* [What you will do] Every line holding the string "WindowSizeMode" is to be copied from the entries below.

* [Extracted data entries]
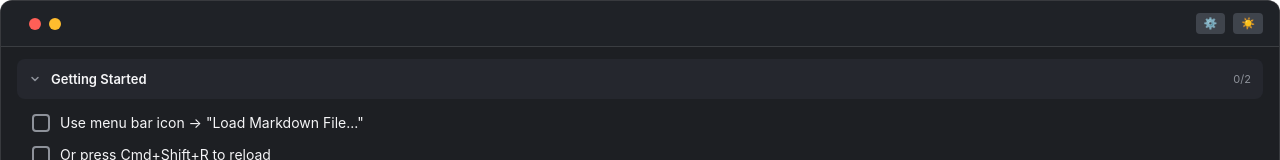
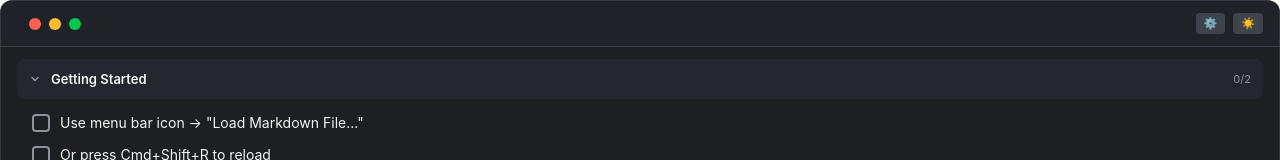
Before and after one commit to scdozier/stepsheet, a React app: page / in a window 1280 px wide. Shown: the top 160 px of the page. Built offline with nearby package versions, Linux system fonts and the light colour scheme.

Commit message:
v0.2.1: Add green expand button for size cycling
- Add green traffic light button that cycles through sizes: Full → Compact → Minimized → Full
- Add sizeMode state to track current window size
- Listen for size mode changes from menu bar
- Dynamic tooltip shows current cycle direction

```diff
--- a/package.json
+++ b/package.json
@@ -1,6 +1,6 @@
 {
   "name": "stepsheet",
-  "version": "0.2.0",
+  "version": "0.2.1",
   "description": "A menu bar app that displays an always-on-top checklist overlay for live demos and presentations",
   "main": "build/main.js",
   "scripts": {
--- a/src/App.tsx
+++ b/src/App.tsx
@@ -183,6 +183,9 @@ const convertParsedToChecklistData = (parsed: ParsedMarkdown): ChecklistData =>
   };
 };
 
+// Window size mode type
+type WindowSizeMode = 'full' | 'compact' | 'minimized';
+
 const App: React.FC = () => {
   const { theme, themeMode, toggleTheme } = useTheme();
   const [checklistData, setChecklistData] = useState<ChecklistData>(emptyChecklist);
@@ -191,6 +194,7 @@ const App: React.FC = () => {
   const [isStateLoaded, setIsStateLoaded] = useState(false);
   const [settings, setSettings] = useState<AppSettings>(DEFAULT_SETTINGS);
   const [showSettings, setShowSettings] = useState(false);
+  const [sizeMode, setSizeMode] = useState<WindowSizeMode>('full');
   const persistedTasksRef = useRef<TaskStateMap>({});
 
   // Load persisted state on app start
@@ -264,6 +268,13 @@ const App: React.FC = () => {
     // since setChecklistData is called inside this effect
     // eslint-disable-next-line react-hooks/exhaustive-deps
   }, [currentItemIndex, settings.highlightCurrentStep]);
+
+  // Listen for size mode changes from menu bar
+  useEffect(() => {
+    window.electronAPI?.onSizeModeChanged?.((mode: WindowSizeMode) => {
+      setSizeMode(mode);
+    });
+  }, []);
 
   // Register keyboard shortcut handlers
   useEffect(() => {
@@ -567,6 +578,27 @@ const App: React.FC = () => {
               padding: 0,
             }}
             title="Minimize"
+          />
+          <button
+            onClick={() => {
+              const nextMode: WindowSizeMode =
+                sizeMode === 'full' ? 'compact' :
+                sizeMode === 'compact' ? 'minimized' : 'full';
+              window.electronAPI?.setSizeMode?.(nextMode);
+              setSizeMode(nextMode);
+            }}
+            style={{
+              // @ts-expect-error - WebkitAppRegion is a valid CSS property for Electron
+              WebkitAppRegion: 'no-drag',
+              width: '12px',
+              height: '12px',
+              borderRadius: '50%',
+              backgroundColor: '#00ca4e',
+              border: 'none',
+              cursor: 'pointer',
+              padding: 0,
+            }}
+            title={`Cycle Size (${sizeMode === 'full' ? 'Full → Compact' : sizeMode === 'compact' ? 'Compact → Minimized' : 'Minimized → Full'})`}
           />
         </div>
 
```
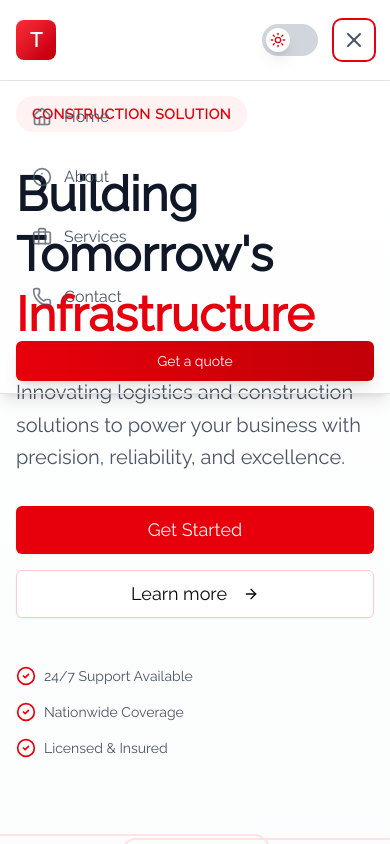
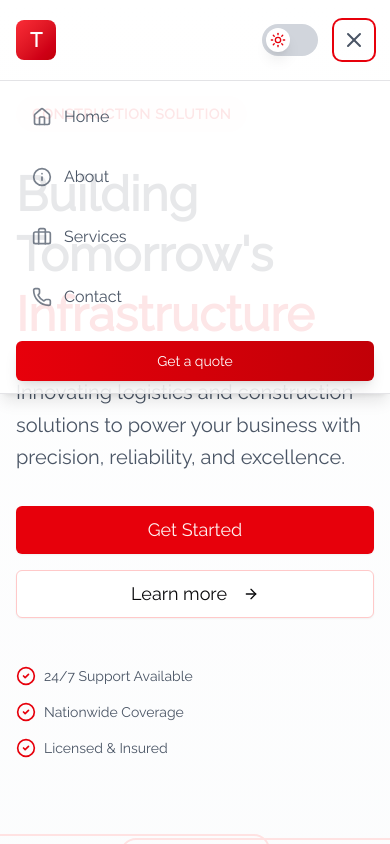
Before and after one commit to JasperMunene/transnamic2.0, a Next.js app: page / in a window 390 px wide. Both pictures are taken after a click on the button "Toggle menu". Shown: the top 844 px of the page. Built offline with nearby package versions, Linux system fonts and the light colour scheme.

Commit message:
Cnhages on mobile

```diff
--- a/src/components/Navbar/Navbar.jsx
+++ b/src/components/Navbar/Navbar.jsx
@@ -106,7 +106,7 @@ const Navbar = () => {
       {/* Mobile Menu */}
       <div
         className={cn(
-          'lg:hidden transition-all duration-300 ease-in-out border-t dark:border-gray-800',
+          'lg:hidden bg-white/90 dark:bg-gray-800/90 transition-all duration-300 ease-in-out border-t dark:border-gray-800',
           isOpen ? 'max-h-96 opacity-100' : 'max-h-0 opacity-0 overflow-hidden'
         )}
       >
```
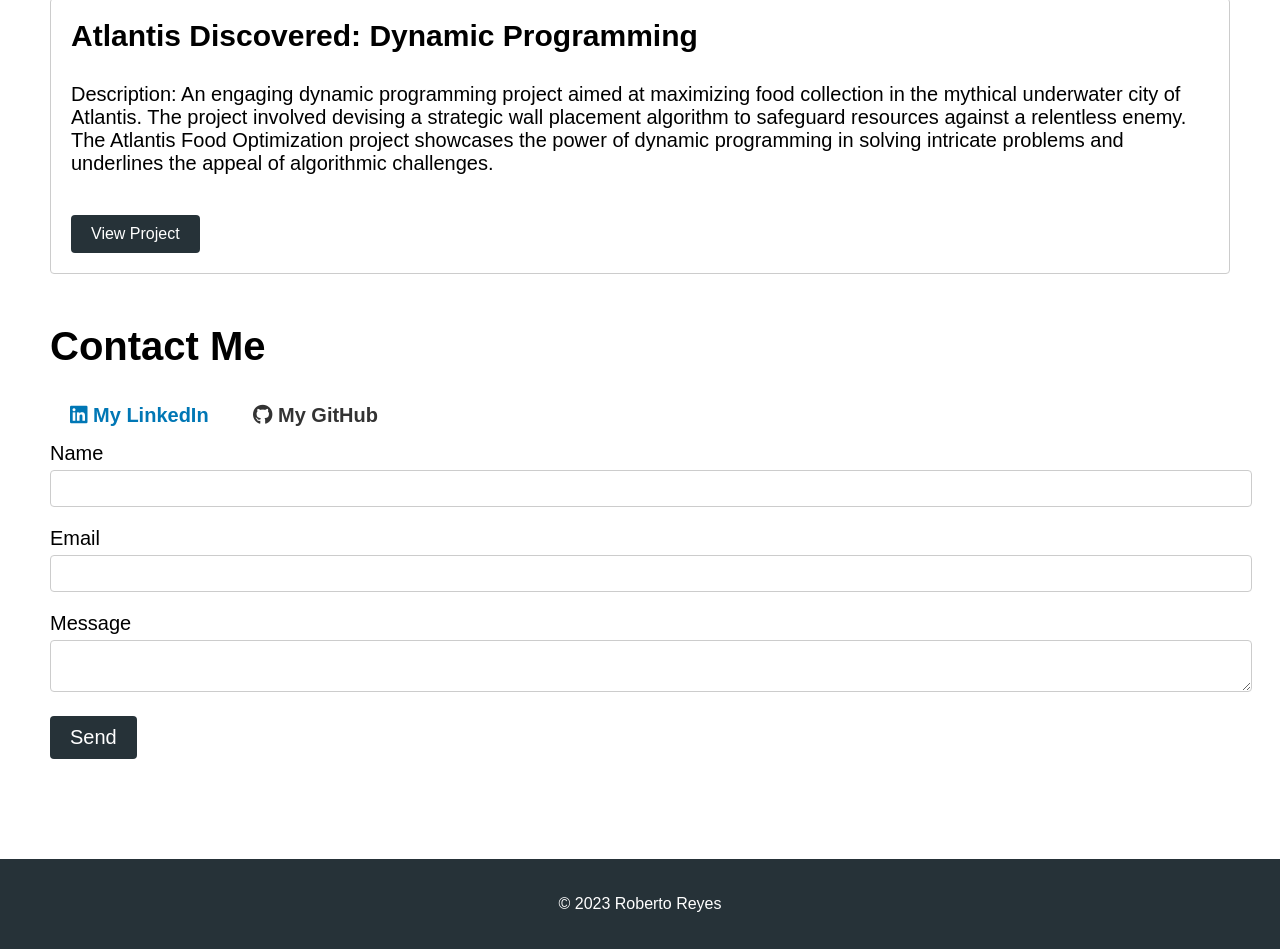
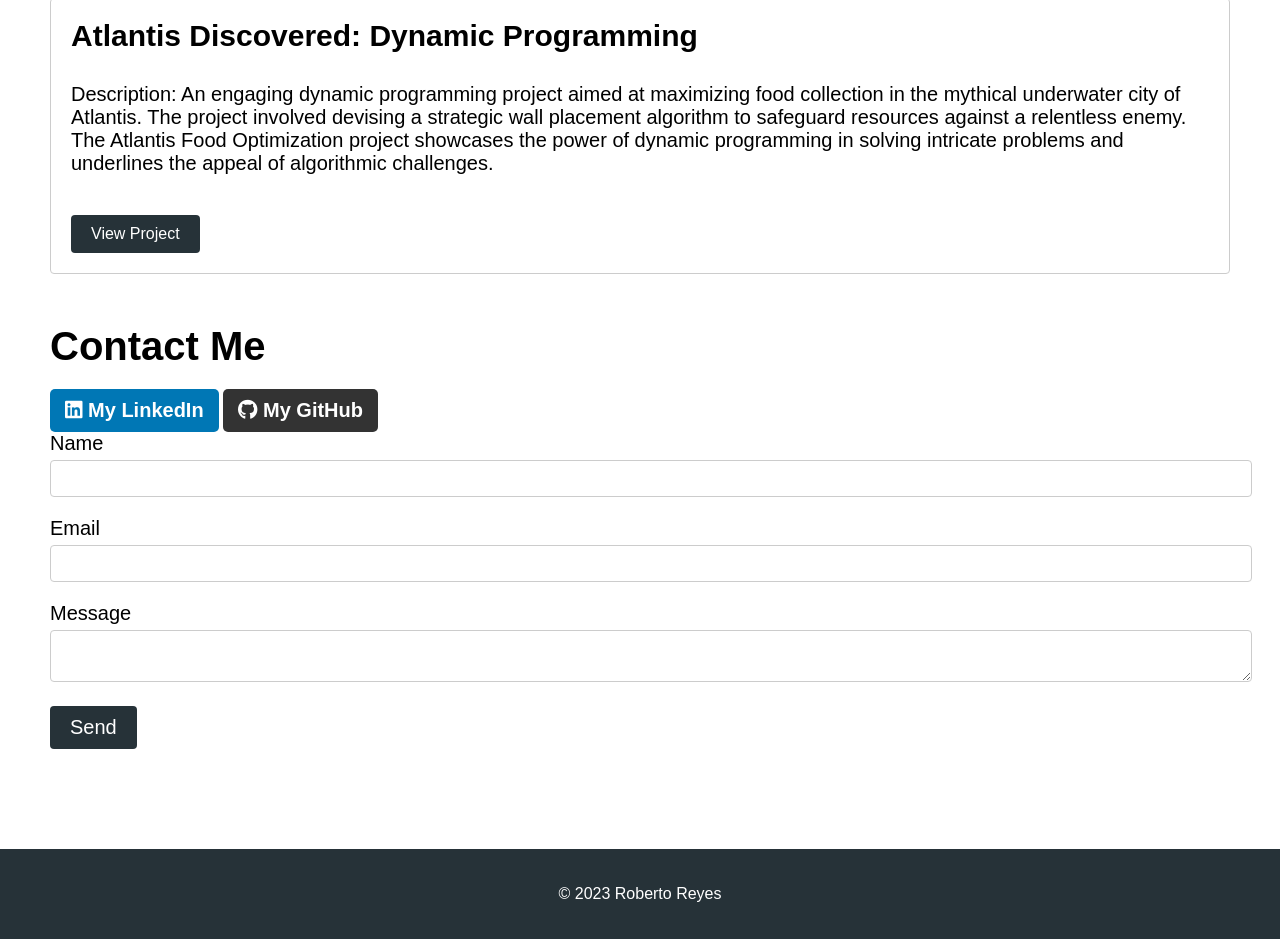
Before and after one commit to reyes645/reyes645.github.io, a plain HTML site: page docs/index.html in a window 1280 px wide. Shown: the part 1444-2393 px from the top of the page. Drawn offline with Linux system fonts and the light colour scheme.

Commit message:
updated css

```diff
--- a/docs/style.css
+++ b/docs/style.css
@@ -142,7 +142,6 @@ body {
   .social-link {
     display: inline-block;
     padding: 10px 15px;
-    margin: 5px;
     border-radius: 5px;
     color: white;
     text-decoration: none;
@@ -156,9 +155,9 @@ body {
   }
 
   .social-link.linkedin {
-    color: #0077b5;
+    background-color: #0077b5;
   }
 
   .social-link.github {
-    color: #333;
+    background-color: #333;
   }
```
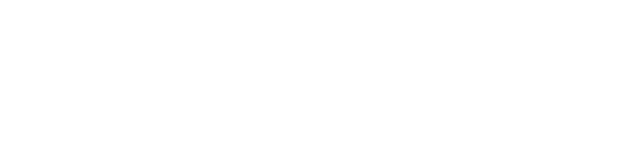
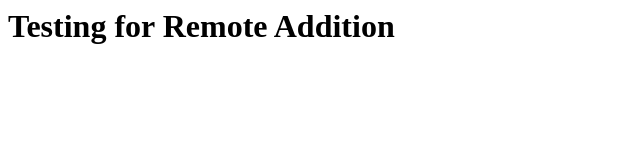
Before and after one commit to moeedmasood/git-demo, a plain HTML site: page website/index.html in a window 1280 px wide. Shown: the whole page, without its empty margins (0-640 px from the left). Drawn offline with Linux system fonts and the light colour scheme.

Commit message:
Updating the index page

```diff
--- a/website/index.html
+++ b/website/index.html
@@ -2,6 +2,12 @@
 
 <body>
 <div>
+
+<h1>
+
+Testing for Remote Addition
+
+</h1>
 </div>
 
 </body>
```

* [Exercise response]
+type WindowSizeMode = 'full' | 'compact' | 'minimized';
+  const [sizeMode, setSizeMode] = useState<WindowSizeMode>('full');
+    window.electronAPI?.onSizeModeChanged?.((mode: WindowSizeMode) => {
+              const nextMode: WindowSizeMode =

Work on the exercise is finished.